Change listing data
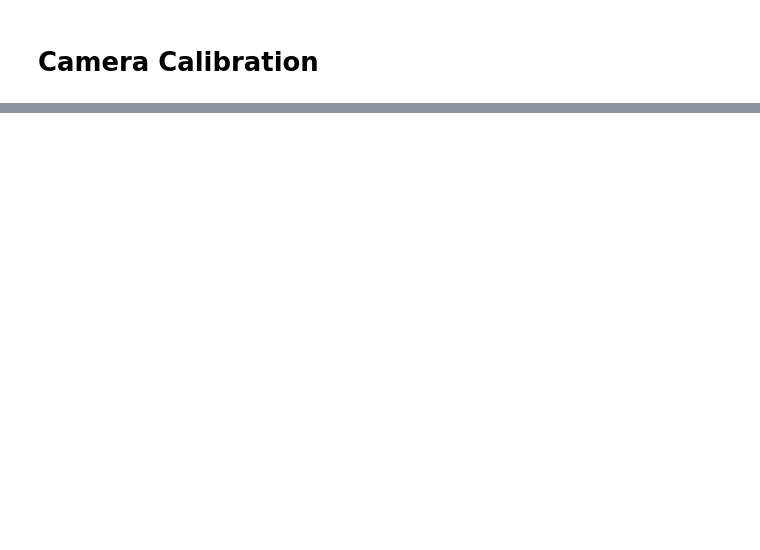
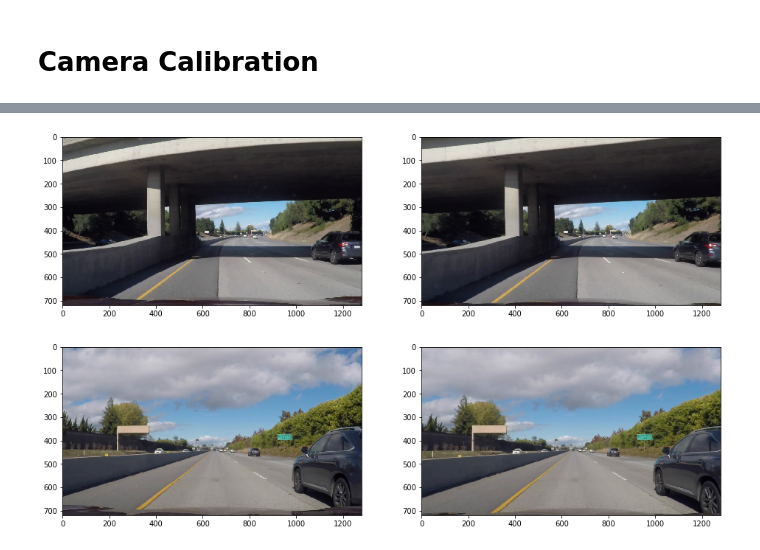
Before and after one commit to jjw2/SDC_Term1_P4, a Jupyter notebook: SDC_Term1_P4.ipynb, the cells around one changed output, grey strips where cells are left out. Saved outputs shown, nothing was run; the diff lists cells and outputs as text; code cells hidden in the pictures; blank space fills up the shorter version.

```diff
--- a/SDC_Term1_P4.ipynb
+++ b/SDC_Term1_P4.ipynb
@@ -0,0 +4,9 @@
+# %%
+# Plot 2 images side-by-side
+def plot_sbs(img1, img2):
+
+    plt.figure(figsize = (16, 20))
+    plt.subplot(1,2,1)
+    plt.imshow(img1)
+    plt.subplot(1,2,2)
+    plt.imshow(img2)
@@ -1,3 +16,16 @@
+# %%
+from moviepy.editor import VideoFileClip
+
+# Times for frames to extract
+times = [4.0,16.1]
+
+clear1 = None
+clip1 = VideoFileClip("challenge_video.mp4")
+
+raw_imgs = []
+
+for time in times:
+    raw_imgs.append(clip1.get_frame(time))
 # %% [markdown]
 # Camera Calibration
 # %%
@@ -135,0 +106,19 @@ def corners_unwarp(img, nx, ny, mtx, dist):
+# %%
+# Undistort an image
+
+def undistort(img, mtx, dist):
+    dst = cv2.undistort(img, mtx, dist, None, mtx)
+    return dst
+
+undist_imgs = []
+
+
+for img in raw_imgs:
+
+    undist_imgs.append(undistort(img, mtx, dist))
+
+plot_sbs(raw_imgs[0], undist_imgs[0])
+plot_sbs(raw_imgs[1], undist_imgs[1])
+# %% [output]
+[figure, added]
+[figure, added]
```
Also changed, not shown: parts of 11 cells of this notebook, 2 other files.
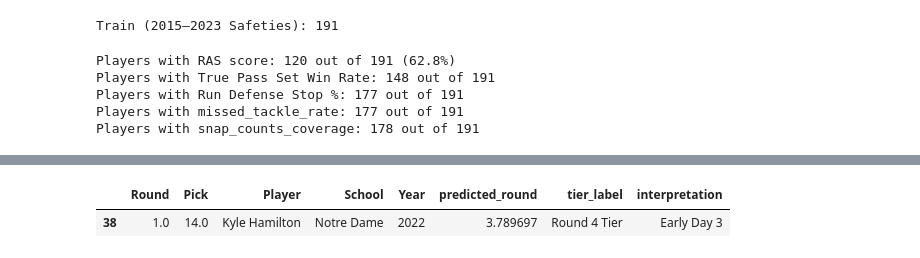
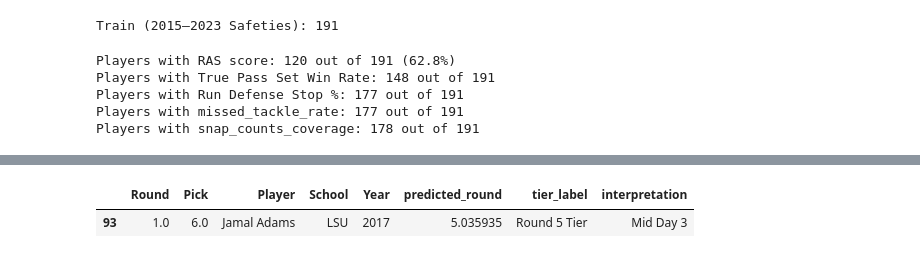
Before and after one commit to greynathan/2026_NFL_Draft, a Jupyter notebook: S/s_round_regression.ipynb, the cells around one changed output, grey strips where cells are left out. Drawn from its saved outputs; the diff is of its cells as text; code cells hidden in the pictures.

```diff
--- a/S/s_round_regression.ipynb
+++ b/S/s_round_regression.ipynb
@@ -383,6 +384,6 @@ train_display
 191 rows × 8 columns
 # %%
-train_display[train_display['Player'] == 'Kyle Hamilton']
+train_display[train_display['Player'] == 'Jamal Adams']
 # %% [output]
 |  | Round | Pick | Player | School | Year | predicted_round | tier_label | interpretation |
-| 38 | 1.0 | 14.0 | Kyle Hamilton | Notre Dame | 2022 | 3.789697 | Round 4 Tier | Early Day 3 |
+| 93 | 1.0 | 6.0 | Jamal Adams | LSU | 2017 | 5.035935 | Round 5 Tier | Mid Day 3 |
```
Also changed, not shown: parts of 5 cells of this notebook, 10 other files.
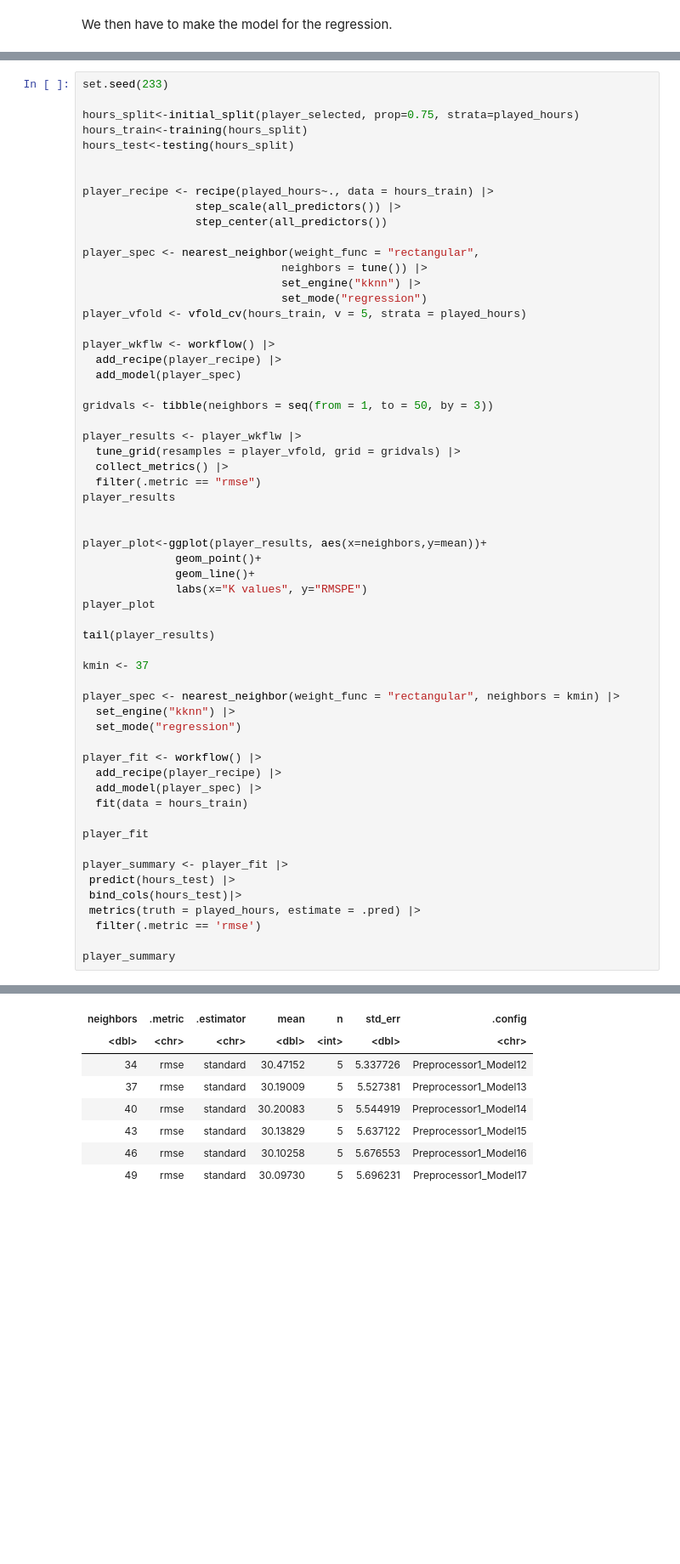
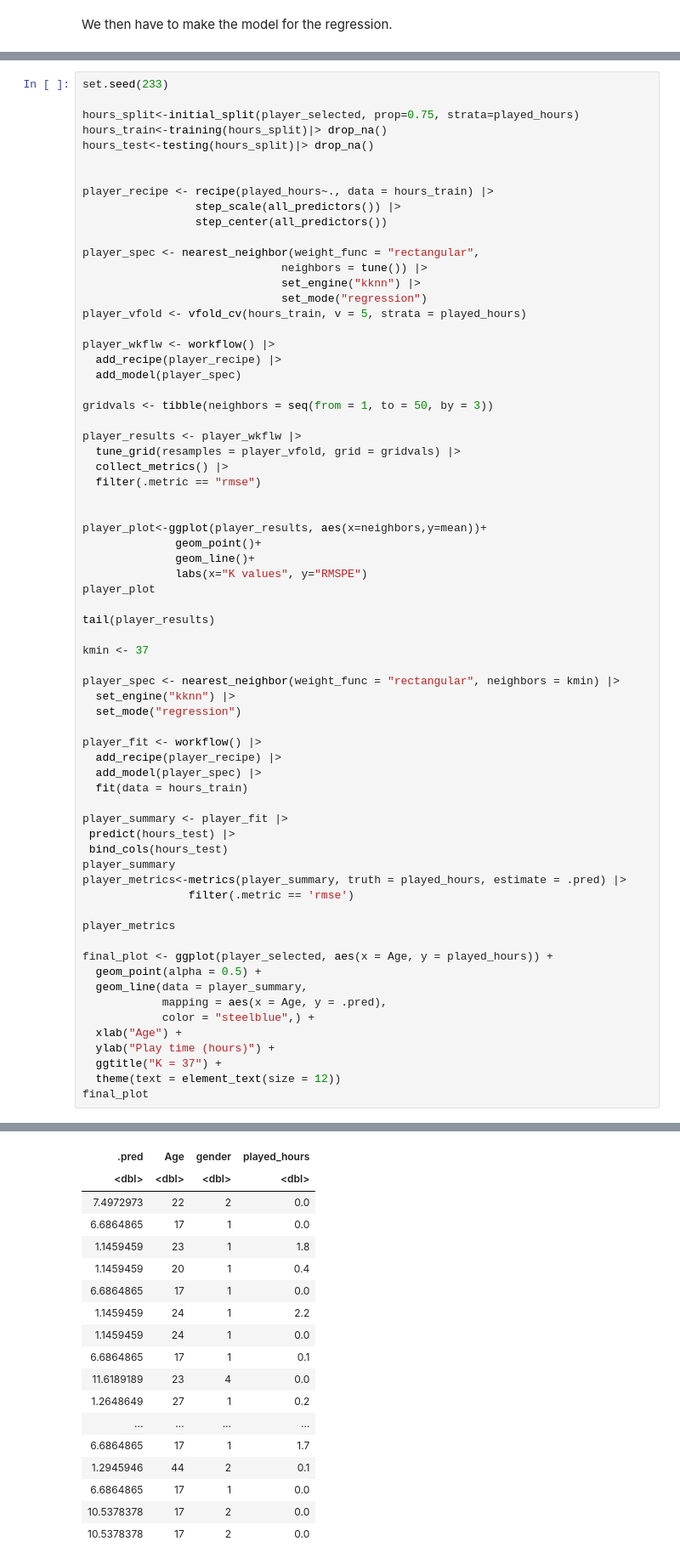
Before and after one commit to RaeL88/DSCI_project, a Jupyter notebook: Code.ipynb, the cells around one changed output, grey strips where cells are left out. Shown at 85% size. Saved outputs shown, nothing was run; the diff lists cells and outputs as text; blank space fills up the shorter version.

Commit message:
final plot

```diff
--- a/Code.ipynb
+++ b/Code.ipynb
@@ -183,8 +143,8 @@ Because regression is done with numerical values, we can arbitratily assign nume
 set.seed(233)
 
 hours_split<-initial_split(player_selected, prop=0.75, strata=played_hours)
-hours_train<-training(hours_split)
-hours_test<-testing(hours_split)
+hours_train<-training(hours_split)|> drop_na()
+hours_test<-testing(hours_split)|> drop_na()
 
 
 player_recipe <- recipe(played_hours~., data = hours_train) |>
@@ -207,7 +167,6 @@ player_results <- player_wkflw |>
   tune_grid(resamples = player_vfold, grid = gridvals) |>
   collect_metrics() |>
   filter(.metric == "rmse")
-player_results
 
 
 player_plot<-ggplot(player_results, aes(x=neighbors,y=mean))+
@@ -229,13 +188,23 @@ player_fit <- workflow() |>
   add_model(player_spec) |>
   fit(data = hours_train)
 
-player_fit
-
 player_summary <- player_fit |>
  predict(hours_test) |>
- bind_cols(hours_test)|>
- metrics(truth = played_hours, estimate = .pred) |>
-  filter(.metric == 'rmse')
+ bind_cols(hours_test)
+player_summary
+player_metrics<-metrics(player_summary, truth = played_hours, estimate = .pred) |>
+                filter(.metric == 'rmse')
 
-player_summary
+player_metrics
+
+final_plot <- ggplot(player_selected, aes(x = Age, y = played_hours)) +
+  geom_point(alpha = 0.5) +
+  geom_line(data = player_summary,
+            mapping = aes(x = Age, y = .pred),
+            color = "steelblue",) +
+  xlab("Age") +
+  ylab("Play time (hours)") +
+  ggtitle("K = 37") +
+  theme(text = element_text(size = 12))
+final_plot
 # %% [output]
@@ -263,8 +221,18 @@ A tibble: 6 × 7
-| neighbors | .metric | .estimator | mean | n | std_err | .config |
-| <dbl> | <chr> | <chr> | <dbl> | <int> | <dbl> | <chr> |
-| 34 | rmse | standard | 30.47152 | 5 | 5.337726 | Preprocessor1_Model12 |
-| 37 | rmse | standard | 30.19009 | 5 | 5.527381 | Preprocessor1_Model13 |
-| 40 | rmse | standard | 30.20083 | 5 | 5.544919 | Preprocessor1_Model14 |
-| 43 | rmse | standard | 30.13829 | 5 | 5.637122 | Preprocessor1_Model15 |
-| 46 | rmse | standard | 30.10258 | 5 | 5.676553 | Preprocessor1_Model16 |
-| 49 | rmse | standard | 30.09730 | 5 | 5.696231 | Preprocessor1_Model17 |
+| .pred | Age | gender | played_hours |
+| <dbl> | <dbl> | <dbl> | <dbl> |
+| 7.4972973 | 22 | 2 | 0.0 |
+| 6.6864865 | 17 | 1 | 0.0 |
+| 1.1459459 | 23 | 1 | 1.8 |
+| 1.1459459 | 20 | 1 | 0.4 |
+| 6.6864865 | 17 | 1 | 0.0 |
+| 1.1459459 | 24 | 1 | 2.2 |
+| 1.1459459 | 24 | 1 | 0.0 |
+| 6.6864865 | 17 | 1 | 0.1 |
+| 11.6189189 | 23 | 4 | 0.0 |
+| 1.2648649 | 27 | 1 | 0.2 |
+| ... | ... | ... | ... |
+| 6.6864865 | 17 | 1 | 1.7 |
+| 1.2945946 | 44 | 2 | 0.1 |
+| 6.6864865 | 17 | 1 | 0.0 |
+| 10.5378378 | 17 | 2 | 0.0 |
+| 10.5378378 | 17 | 2 | 0.0 |
```
Also changed, not shown: parts of 3 cells of this notebook.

* EXERCISE DIRECTIONS
Identify each line in the records above that contains the word "neighbors", and copy it out in full.

* RESPONSE
 player_plot<-ggplot(player_results, aes(x=neighbors,y=mean))+
-| neighbors | .metric | .estimator | mean | n | std_err | .config |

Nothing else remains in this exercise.